Come and get ‘em.
Houston Mitchell starts us off.
I always wondered why MASH kept the same opening screen shots despite all the cast changes. Sure, they would cut in a shot of Mike Farrell, but you could always see the arm of Wayne Rogers in the opening titles long after he was gone. Why do you think they never bothered to shoot something new?
There were some new shots inserted along the way over the years, but the MASH opening titles were great. Why change them? They were our “Golden Arches.”
I happened to be out at the ranch where they filmed the exteriors the day they re-shot the helicopters coming over the mountains. I heard the sound, looked up, and there they were. Needless to say – COOL!!!

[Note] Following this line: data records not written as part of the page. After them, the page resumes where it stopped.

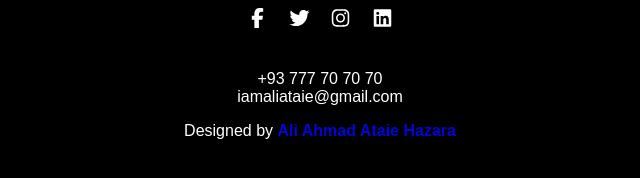
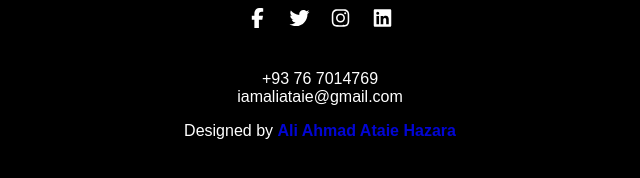
Before and after one commit to iamaliataie/bussiness, a plain HTML site: page index.html in a window 1280 px wide. Shown: the part 5223-5401 px from the top of the page, 320-960 px from the left. Drawn offline with Linux system fonts and the light colour scheme.

Commit message:
Update index.html

```diff
--- a/index.html
+++ b/index.html
@@ -2034,7 +2034,7 @@
                         <a href="#"><i class="fab fa-linkedin"></i></a>
                     </div>
                     <div class="links">
-                        <p>+93 777 70 70 70</p>
+                        <p>+93 76 7014769</p>
                         <a href="">iamaliataie@gmail.com</a>
                     </div>
                     <div class="designed">
```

And while we’re on the subject of Opening Titles, Courtney asks:
An opening title sequence (often with a really good theme song) used to be essential to enjoying a TV show. Care to weigh in on your favorite-ever?
It’s hard to pick just one. But if I could select a few: the aforementioned MASH would rate, along with CHEERS, MIAMI VICE, MISSION IMPOSSIBLE, (the original) HAWAII FIVE-O, THE MARY TYLER MOORE SHOW, and currently it’s tough to beat GAME OF THRONES.
I mentioned once that Ted Danson was not allowed to attend CHEERS editing sessions. That prompted a question from Scott:
Why wasn't Ted allowed in the editing session? Is it a union thing? Or just a personal/show rule that you didn't want anyone involved in what you were editing to be present, so that he wouldn't (consciously or subconsciously) affect what you were doing?
Showrunners need to be able to edit shows objectively. Let’s be honest, showrunners and actors would emphasize different things. Actors might favor shots that show them in the best light as opposed to shots that better tell the story or sell a joke.
Plus, if you have one actor who has say in the editing, his fellow cast members may feel slighted if lines of theirs are cut. Dissension within the troops is often the result. You're just asking for trouble. Better to let the showrunner be the bad guy.
However, actors do participate in editing on occasion. If an actor directs an episode he’s entitled to see a rough cut and offer suggestions. Or if an actor is an executive producer or has contractually authority he can attend sessions.
But generally, actors are not welcome in editing bays. I always say to my casts that if they have a problem with the way the show is edited come talk to me about it.
So far I’ve never had an actor complain about the editing. A couple have grumbled because lines they liked were cut, but that’s a creative call. They have to remember that when we're cutting their lines we're also cutting our lines.
And finally, from Allan V:
I've recently seen a few articles arguing that MLB needs to take away the job of calling balls and strikes from umpires, and have an automated system (like PITCHf/x) do it. The claim is that there's still other work for the umpires to do during games, and the system could call the pitches more accurately.
What is your thought on this? Without an umpire calling the pitches, it wouldn't seem like baseball to me, and I think bad calls generally even out over time.
What’s your Friday Question?